DD: It not only took me back in time to the emotional toll it took on me competing, the physical toll that it took on me to competing, and the social toll it took on me, but it further validated what I’m doing in Clarksburg, Maryland, with the Dominic Dawes Gymnastics and Ninja Academy, with the hopes of opening more in the DMV area. That academy is all about creating a very compassionate and encouraging environment for every little kid that comes through our doors, and it’s not about building champions on the floor. But more importantly, happy, healthy kids, mind, body and soul. And what Simone has had to endure throughout her career, she sacrificed her whole childhood, there’s a huge time commitment. There’s huge physical ramifications, emotional ramifications. She’s the gymnast, and that’s why I loved her latest tweet or post out there where she’s realizing she’s more than about just her achievements, that she’s a special individual just because of who she is. Many Olympians and gymnasts get caught up in this one identity that we have and we don’t think much more. And we think it’s all about the color of the medal that we earned and not about the heart that we entail. And so that’s what I want young people, parents, and families to take away from this is that the journey to get to where she got was an arduous one, and I do not believe it has to be that way. And that’s why I want to be a part of this positive change in the culture of the sport, so that today’s and tomorrow’s generation don’t have to give up so much to maybe get a very small amount.

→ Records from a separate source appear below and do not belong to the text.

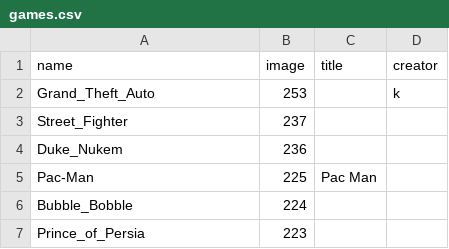
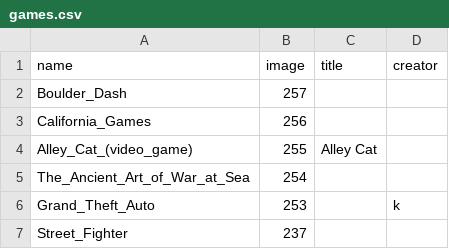
Before and after one commit to slurpcode/slurp, a CSV file: _data/games.csv, drawn as a sheet; only a part is shown; the shorter side is filled out with more unchanged rows.

Commit message:
Add 4 more game logos

```diff
--- a/_data/games.csv
+++ b/_data/games.csv
@@ -1,2 +1,6 @@
 name,image,title,creator
+Boulder_Dash,257,,
+California_Games,256,,
+Alley_Cat_(video_game),255,Alley Cat,
+The_Ancient_Art_of_War_at_Sea,254,,
 Grand_Theft_Auto,253,,k
```
Also changed, not shown: 10 other files.
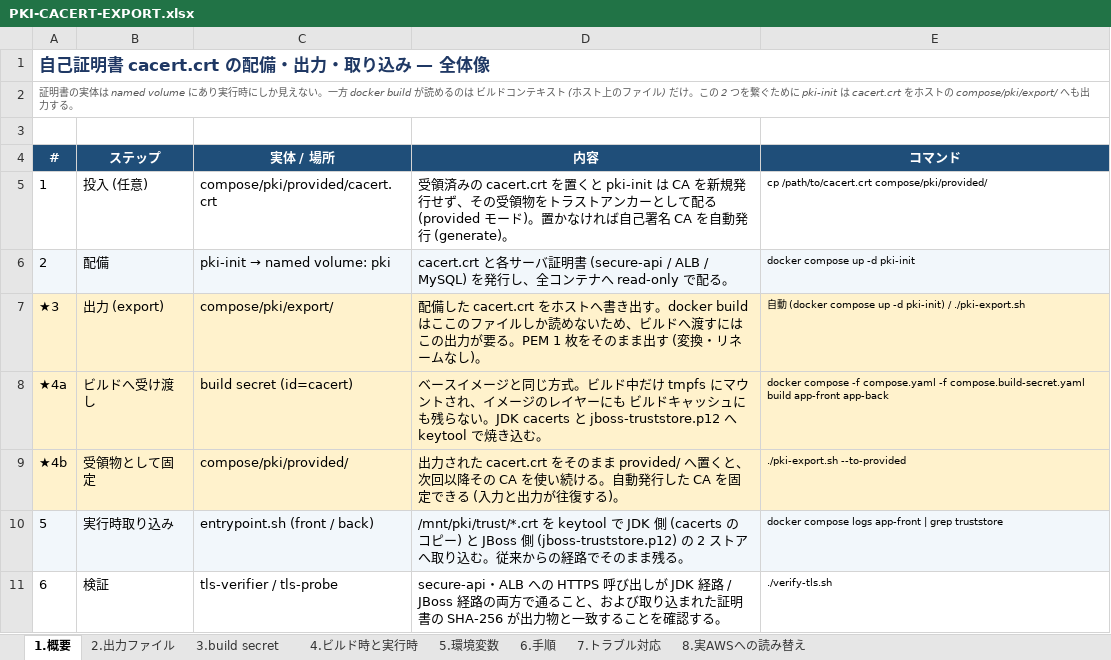
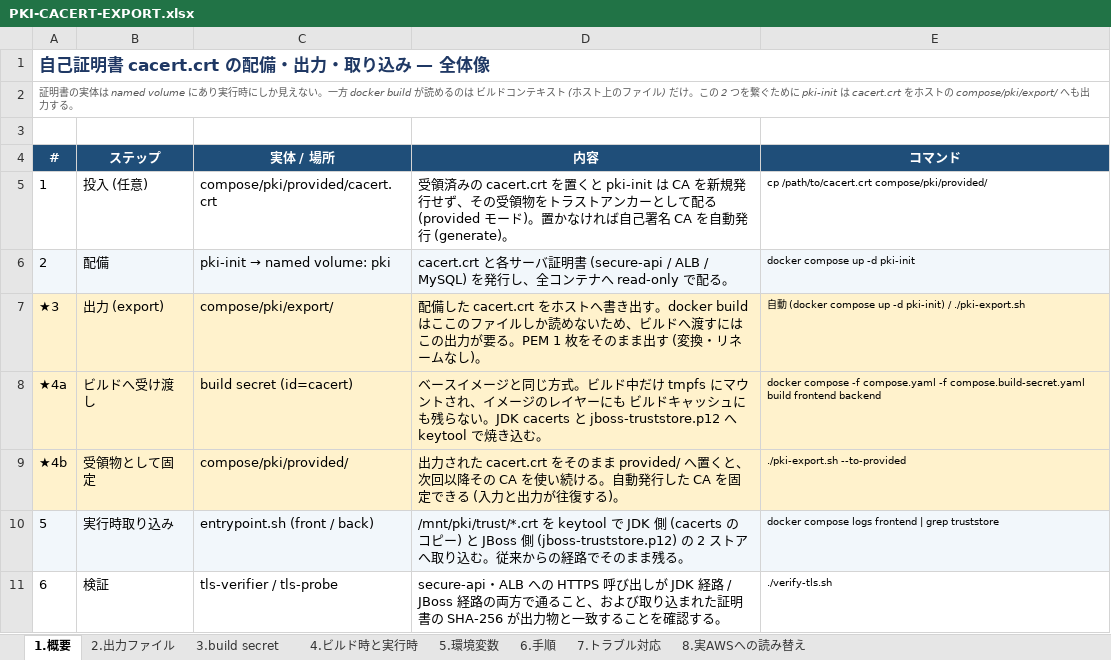
Before and after one commit to ProjectRubyRing/Container_Compose_file, an Excel workbook: docs/PKI-CACERT-EXPORT.xlsx, sheet 1.概要, drawn as a sheet; values as stored, in another font and other column widths than the file's, no borders; the diff names each change by its address in the sheet, - before the commit and + after, or states it on an @@ line.

```diff
--- a/docs/PKI-CACERT-EXPORT.xlsx (sheet 1.概要)
+++ b/docs/PKI-CACERT-EXPORT.xlsx (sheet 1.概要)
-E8 (コマンド): …compose.build-secret.yaml build app-front app-back
+E8 (コマンド): …compose.build-secret.yaml build frontend backend
-E10 (コマンド): …compose logs app-front | grep…
+E10 (コマンド): …compose logs frontend | grep…
```
Also changed, not shown: sheet 6.手順, sheet 3.build secret, sheet 7.トラブル対応, 38 other files.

WCP: You’ve mentioned in the past that these athletes today or in recent years are finding a voice. How much of the conversation around athletes’ mental health has changed since you were an Olympian?
DD: It’s changed tremendously. Number one, you really didn’t hear your inner voice. You’re taught to be comfortable with the uncomfortable. You live a great deal of life and anxiety and fear and control. You didn’t feel as if you had a choice. And you thought that was the only way … the culture to be for you to be built up to be this champion, and then you get to be a champion and you realize it’s not all it’s cracked up to be. It doesn’t equate to happiness. It doesn’t equate to fulfillment, and you feel very lost, and you’re very lonely, because you’re wondering what that next chapter in life. It really felt as if things were over after achieving all I thought I could achieve in the sport of gymnastics. Today’s culture, they are bold, they are courageous, they are vulnerable, and I love that it is no longer taboo to talk about the fact that you’re human, that you are going to have mental setbacks, that you are going to have ups and downs and that you are going to make mistakes in life, and that’s OK. It doesn’t damage you. It doesn’t break you. It really just proves that you’re human.

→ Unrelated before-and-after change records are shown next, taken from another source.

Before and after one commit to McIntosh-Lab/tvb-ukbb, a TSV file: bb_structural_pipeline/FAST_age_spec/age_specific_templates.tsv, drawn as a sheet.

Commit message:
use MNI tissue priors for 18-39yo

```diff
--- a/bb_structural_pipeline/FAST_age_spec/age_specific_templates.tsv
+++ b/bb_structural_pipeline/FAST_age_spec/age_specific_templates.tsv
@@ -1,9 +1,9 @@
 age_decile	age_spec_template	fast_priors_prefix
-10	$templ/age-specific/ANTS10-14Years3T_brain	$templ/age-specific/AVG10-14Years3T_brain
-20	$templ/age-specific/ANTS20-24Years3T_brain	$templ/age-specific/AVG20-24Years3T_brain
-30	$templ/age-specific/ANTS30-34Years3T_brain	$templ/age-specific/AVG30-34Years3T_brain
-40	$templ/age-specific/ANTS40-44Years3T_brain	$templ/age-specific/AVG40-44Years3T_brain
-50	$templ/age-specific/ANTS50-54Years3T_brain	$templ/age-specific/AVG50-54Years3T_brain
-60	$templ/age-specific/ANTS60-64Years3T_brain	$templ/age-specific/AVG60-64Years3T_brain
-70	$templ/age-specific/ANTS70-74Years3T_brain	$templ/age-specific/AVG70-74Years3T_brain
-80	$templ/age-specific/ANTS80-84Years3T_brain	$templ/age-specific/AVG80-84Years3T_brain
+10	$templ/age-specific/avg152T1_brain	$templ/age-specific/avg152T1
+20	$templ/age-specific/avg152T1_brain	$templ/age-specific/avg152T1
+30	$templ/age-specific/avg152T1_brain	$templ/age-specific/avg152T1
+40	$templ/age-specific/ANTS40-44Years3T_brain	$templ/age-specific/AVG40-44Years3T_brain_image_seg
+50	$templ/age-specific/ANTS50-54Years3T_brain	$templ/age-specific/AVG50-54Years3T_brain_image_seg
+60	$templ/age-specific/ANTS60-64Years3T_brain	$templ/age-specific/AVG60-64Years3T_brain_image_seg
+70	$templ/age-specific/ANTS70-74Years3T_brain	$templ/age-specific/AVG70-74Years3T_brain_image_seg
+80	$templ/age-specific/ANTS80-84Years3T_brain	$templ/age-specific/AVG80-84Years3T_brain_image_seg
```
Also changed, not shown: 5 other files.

WCP: Maybe five, 10 years from now we’ll realize how seismic this moment was. What do you think this means for future gymnasts and your kids’ generation?
DD: I think this is a change, a turning point for the sport of gymnastics, for people to open their eyes. I think that’s the problem, what existed in the past was everything was so secretive. People didn’t understand the journey, the sacrifice, the plight of these young girls endure, and that’s why I’m so thrilled to be the executive producer of Golden, a docuseries, where we followed five Olympic hopefuls on the way to talk on the road to Tokyo. And if people watch this, they will feel the anxiety, they will feel a little bit of a control and the intimidation, and I do believe because of the voice and today’s generation of athletes there will be change for these future generations of kids. And they will learn to enjoy the journey because the journey won’t be full of as many abuses.